Analysis: Very focused and controlled, mostly business rather than fun, missed opportunities to further declare partnerships, interests and non-political personality.

Thomas Mulcair (following 1,195 accounts)

NDP Leader Tom Mulcair follows the greatest number of Twitter accounts among the “big three” leaders. His following list suggests a wider range of interests than the PM’s. Mr. Mulcair follows members of his caucus, a healthy number of journalists and news organizations from a variety of biases, and a number of economic and sport related accounts including the Economic Club of Canada, Google Canada, Special Olympics and the Juno Beach Centre. Other notable accounts in his following list include those belonging to the Library of Parliament Research team, the Federation of Canadian Municipalities and OpenMedia.

Mr. Mulcair follows a number of accounts which boast incomplete profiles, some of which haven’t ever issued a tweet. These jump out on the screen because they may or may not have a human name associated with them and the image is the default Twitter egg (waiting to be hatched into a fully tweeting account).

Analysis: Declaring interest in building relationships with all aspects of corporate and grassroots Canada, aware that people are looking at his accounts to see if he’s really a Canadian leader or a left-leaning leader, sloppy in some of his decisions.

Justin Trudeau (following 753 accounts)

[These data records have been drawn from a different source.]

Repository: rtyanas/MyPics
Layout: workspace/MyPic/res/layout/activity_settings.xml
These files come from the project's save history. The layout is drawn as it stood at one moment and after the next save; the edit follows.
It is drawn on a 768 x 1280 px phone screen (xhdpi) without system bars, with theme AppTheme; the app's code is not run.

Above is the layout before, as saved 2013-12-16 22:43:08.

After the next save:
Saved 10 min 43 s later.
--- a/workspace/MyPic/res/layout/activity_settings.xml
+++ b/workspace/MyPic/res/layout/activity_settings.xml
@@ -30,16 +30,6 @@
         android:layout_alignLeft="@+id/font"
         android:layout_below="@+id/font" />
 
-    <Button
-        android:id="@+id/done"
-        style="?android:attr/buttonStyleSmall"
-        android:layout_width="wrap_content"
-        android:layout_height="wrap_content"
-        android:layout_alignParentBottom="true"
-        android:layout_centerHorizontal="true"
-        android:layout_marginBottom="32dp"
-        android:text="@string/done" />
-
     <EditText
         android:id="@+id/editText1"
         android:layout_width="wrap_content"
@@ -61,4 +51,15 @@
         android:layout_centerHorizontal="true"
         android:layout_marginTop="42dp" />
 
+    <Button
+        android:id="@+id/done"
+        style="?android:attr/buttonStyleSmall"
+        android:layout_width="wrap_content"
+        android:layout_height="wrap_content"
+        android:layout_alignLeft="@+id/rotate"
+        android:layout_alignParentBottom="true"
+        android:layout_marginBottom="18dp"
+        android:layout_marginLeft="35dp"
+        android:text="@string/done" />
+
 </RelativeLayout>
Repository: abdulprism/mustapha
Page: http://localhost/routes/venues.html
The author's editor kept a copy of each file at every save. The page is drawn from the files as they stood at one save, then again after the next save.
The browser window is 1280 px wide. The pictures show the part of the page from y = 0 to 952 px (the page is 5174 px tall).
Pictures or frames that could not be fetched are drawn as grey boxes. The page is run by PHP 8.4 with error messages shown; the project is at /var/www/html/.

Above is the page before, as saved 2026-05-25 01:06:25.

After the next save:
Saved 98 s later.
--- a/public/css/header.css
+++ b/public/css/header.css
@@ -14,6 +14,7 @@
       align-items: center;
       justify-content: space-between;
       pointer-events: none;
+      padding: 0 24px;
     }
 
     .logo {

Liberal Leader Justin Trudeau has the most eclectic mix of accounts among the list of accounts he follows. It suggests a much broader range of interests and a lot of affiliation with personalities rather than a laser focus on associations and organizations. So, on top of the requisite caucus members, media and some obvious Canadian institutions and organizations, you’ll see names of Canadian celebrities including Kim Cattrall, Bryan Adams, K’naan, Bif Naked and Kevin Nealon, and athletes including Nicole Garrido and Shannon Rempel.

Mr. Trudeau follows members of other political parties and US politicians including the social media famous Cory Booker. His list includes Michael Sona (charged in connection with the Pierre Poutine scandal) and Conservative strategist Tim Powers. He’s the only of the three big leaders who follows a large number of international celebrities and leaders including George Takei, Salman Rushdie, Stephen King and the Dalai Lama. The fun accounts on his list include Ed the Sock and the Elizabeth Windsor parody account which, today, granted Canada the day off (“You deserve it.”)

He also follows the Blackberry Help account.

Analysis: Grew up with an interest in pop-culture and proud of it recognizing it may help him attract support from historitcally disinterested and disaffected Canadians, perhaps a bit too focused on personality with less declaration of policy strength. Still, he knows digital culture and online success is tightly connected to relatability which builds trust.